Plastic made up more than three-quarters of the litter collected from Australia’s urban waterways and catchments in the past three years, new research shows.
Food wrappers, polystyrene, bottle caps and unidentifiable shards of hard and soft plastic were the most common items found, according to Conservation Volunteers Australia.
The increasing rates of plastic turning up in the nation’s rivers, bays and beaches meant greater intervention was needed to stop the rubbish reaching the sea, chief executive Phil Harrison said.
About 80 per cent of the plastic in the world’s oceans originate in rivers, creeks and storm water systems.
“The severe weather events we have seen across the country this summer have only exacerbated the pressures on our marine environments,” Mr Harrison said on Wednesday.
Researchers collected about 400,000 pieces of plastic between 2020 and 2023 from nine of the nation’s major urban waterways and catchments across the nation, with 79 per cent of marine litter found to be plastic.
Sydney had the highest concentration of plastics nationally over the past three years with 91 per cent of trash found to be plastic in the city’s key ocean tributaries.

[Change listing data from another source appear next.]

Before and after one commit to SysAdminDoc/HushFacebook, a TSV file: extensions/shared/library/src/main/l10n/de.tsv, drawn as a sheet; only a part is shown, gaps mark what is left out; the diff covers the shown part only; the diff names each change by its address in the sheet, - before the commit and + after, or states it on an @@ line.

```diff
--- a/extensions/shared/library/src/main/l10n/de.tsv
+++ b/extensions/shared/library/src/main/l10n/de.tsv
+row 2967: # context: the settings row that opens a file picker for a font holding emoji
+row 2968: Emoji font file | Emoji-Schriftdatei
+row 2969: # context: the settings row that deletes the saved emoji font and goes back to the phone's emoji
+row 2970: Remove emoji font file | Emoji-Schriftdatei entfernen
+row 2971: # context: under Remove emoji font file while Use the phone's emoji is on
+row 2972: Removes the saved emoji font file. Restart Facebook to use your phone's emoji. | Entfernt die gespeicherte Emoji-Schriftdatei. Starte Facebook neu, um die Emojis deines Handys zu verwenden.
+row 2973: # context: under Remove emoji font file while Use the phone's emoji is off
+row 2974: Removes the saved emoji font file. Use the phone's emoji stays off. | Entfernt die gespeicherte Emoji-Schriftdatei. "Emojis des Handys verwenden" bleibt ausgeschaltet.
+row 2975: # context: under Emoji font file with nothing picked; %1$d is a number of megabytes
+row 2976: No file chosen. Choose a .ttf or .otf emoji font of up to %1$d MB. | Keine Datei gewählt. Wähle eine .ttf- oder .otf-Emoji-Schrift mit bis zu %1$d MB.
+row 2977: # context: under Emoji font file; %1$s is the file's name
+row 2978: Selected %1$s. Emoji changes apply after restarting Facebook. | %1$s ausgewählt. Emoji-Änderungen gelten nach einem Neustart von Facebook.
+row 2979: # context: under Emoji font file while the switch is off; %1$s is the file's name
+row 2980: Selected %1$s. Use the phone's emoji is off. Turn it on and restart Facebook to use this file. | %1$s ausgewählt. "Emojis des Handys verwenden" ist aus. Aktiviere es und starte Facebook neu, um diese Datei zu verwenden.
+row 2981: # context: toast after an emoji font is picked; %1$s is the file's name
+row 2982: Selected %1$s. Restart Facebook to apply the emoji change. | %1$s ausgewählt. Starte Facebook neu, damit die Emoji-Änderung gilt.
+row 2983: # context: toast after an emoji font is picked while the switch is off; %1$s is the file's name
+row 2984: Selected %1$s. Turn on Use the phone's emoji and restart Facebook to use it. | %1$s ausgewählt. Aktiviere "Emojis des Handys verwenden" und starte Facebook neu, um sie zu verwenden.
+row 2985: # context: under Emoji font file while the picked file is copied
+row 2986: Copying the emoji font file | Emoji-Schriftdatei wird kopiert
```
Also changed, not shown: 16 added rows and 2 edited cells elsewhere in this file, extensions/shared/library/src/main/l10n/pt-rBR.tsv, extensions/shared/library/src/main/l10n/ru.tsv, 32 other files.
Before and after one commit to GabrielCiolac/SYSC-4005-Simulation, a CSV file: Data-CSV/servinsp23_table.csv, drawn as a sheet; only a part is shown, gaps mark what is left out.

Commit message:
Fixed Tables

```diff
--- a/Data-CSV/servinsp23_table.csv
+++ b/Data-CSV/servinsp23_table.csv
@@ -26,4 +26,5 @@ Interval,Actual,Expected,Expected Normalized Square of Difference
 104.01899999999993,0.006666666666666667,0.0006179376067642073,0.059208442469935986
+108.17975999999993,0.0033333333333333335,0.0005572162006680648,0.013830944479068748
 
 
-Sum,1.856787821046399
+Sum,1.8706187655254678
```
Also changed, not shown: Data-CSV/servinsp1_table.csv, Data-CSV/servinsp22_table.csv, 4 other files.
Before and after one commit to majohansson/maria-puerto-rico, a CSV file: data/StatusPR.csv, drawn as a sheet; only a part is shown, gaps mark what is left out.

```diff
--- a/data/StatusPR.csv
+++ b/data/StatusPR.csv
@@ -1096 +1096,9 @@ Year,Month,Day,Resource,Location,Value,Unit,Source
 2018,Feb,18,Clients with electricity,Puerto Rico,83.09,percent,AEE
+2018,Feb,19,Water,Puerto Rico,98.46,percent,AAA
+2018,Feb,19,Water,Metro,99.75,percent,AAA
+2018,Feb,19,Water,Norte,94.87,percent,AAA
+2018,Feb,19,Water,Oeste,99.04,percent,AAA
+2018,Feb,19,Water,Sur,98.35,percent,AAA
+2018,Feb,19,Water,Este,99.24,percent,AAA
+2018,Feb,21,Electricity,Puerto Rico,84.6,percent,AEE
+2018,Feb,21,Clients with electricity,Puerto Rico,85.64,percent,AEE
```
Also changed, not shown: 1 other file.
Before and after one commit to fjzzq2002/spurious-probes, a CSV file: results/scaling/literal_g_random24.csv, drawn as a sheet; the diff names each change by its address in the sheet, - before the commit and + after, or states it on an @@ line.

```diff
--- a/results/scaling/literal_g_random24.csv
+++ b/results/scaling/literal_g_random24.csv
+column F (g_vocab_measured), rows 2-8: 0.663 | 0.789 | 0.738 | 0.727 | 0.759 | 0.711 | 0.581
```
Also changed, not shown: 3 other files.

Perth’s Swan River had the lowest at 61 per cent, with Melbourne, Brisbane and Adelaide notching up 70, 80 and 86 per cent respectively.
Traditionally problematic single-use plastics, such as thin plastic bags, straws, plates and utensils, collectively made up less than 10 per cent of all litter following bans across the nation.
The findings come as Conservation Volunteers Australia prepares to launch the inaugural World Ocean Day Down Under as part of a national campaign of action to reduce plastic pollution through to international Word Ocean Day on June 8.